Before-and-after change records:
★ ★ ★ ★ ★ ★ ★

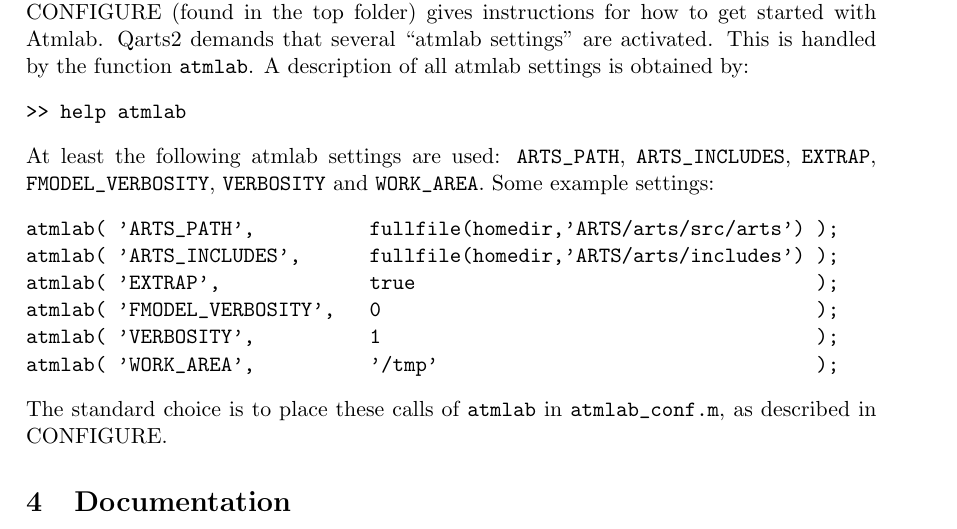
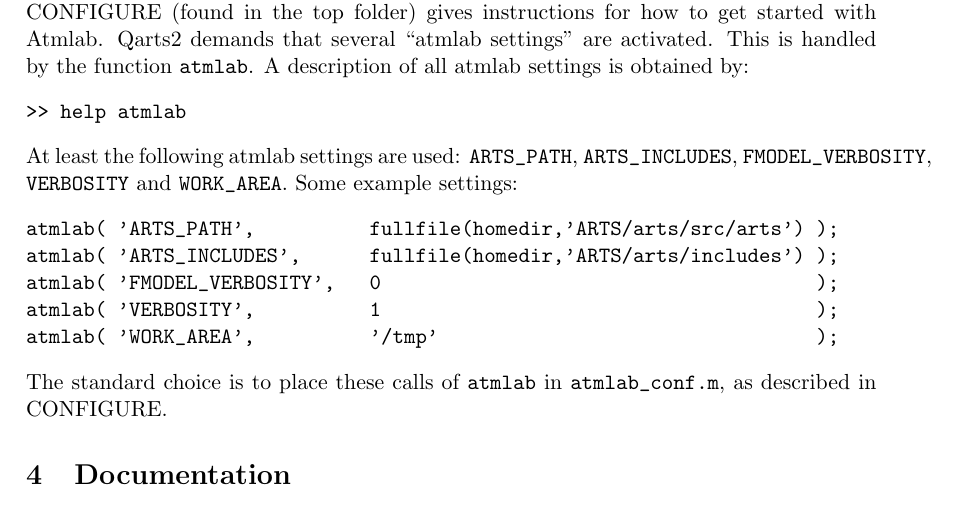
Before and after one commit to olemke/atmlab, a LaTeX document (retrieval/qpack2/qpack2.tex): part of page 2 of 16, cut so that both start at the same text. Compiled offline with pdfLaTeX.

Commit message:
2011-08-17  Patrick Eriksson  <patrick.eriksson@chalmers.se>
            * atmlab-1-0-176

            * retrieval/qpack2/qpack2.tex: Removed EXTRAP.

            * retrieval/qpack2/qpack2.m: Removed old stuff in header and not
            used code for CalcTable.



git-svn-id: https://arts.mi.uni-hamburg.de/svn/rt/atmlab/trunk@7101 aaf1aab0-4228-0410-ad68-8dceda47f409

```diff
--- a/retrieval/qpack2/qpack2.tex
+++ b/retrieval/qpack2/qpack2.tex
@@ -98,12 +98,11 @@ atmlab settings is obtained by:
 >> help atmlab
 \end{verbatim}
 At least the following atmlab settings are used: \verb|ARTS_PATH|,
-\verb|ARTS_INCLUDES|, \verb|EXTRAP|, \verb|FMODEL_VERBOSITY|, \verb|VERBOSITY|
+\verb|ARTS_INCLUDES|, \verb|FMODEL_VERBOSITY|, \verb|VERBOSITY|
 and \verb|WORK_AREA|. Some example settings:
 \begin{verbatim}
 atmlab( 'ARTS_PATH',          fullfile(homedir,'ARTS/arts/src/arts') );
 atmlab( 'ARTS_INCLUDES',      fullfile(homedir,'ARTS/arts/includes') );
-atmlab( 'EXTRAP',             true                                   );
 atmlab( 'FMODEL_VERBOSITY',   0                                      );
 atmlab( 'VERBOSITY',          1                                      );
 atmlab( 'WORK_AREA',          '/tmp'                                 );
```
Also changed, not shown: retrieval/qpack2/qpack2.pdf, 2 other files.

★ ★ ★ ★ ★ ★ ★

Lines with the word "Removed" in them should be copied from the preceding records.

            * retrieval/qpack2/qpack2.tex: Removed EXTRAP.
            * retrieval/qpack2/qpack2.m: Removed old stuff in header and not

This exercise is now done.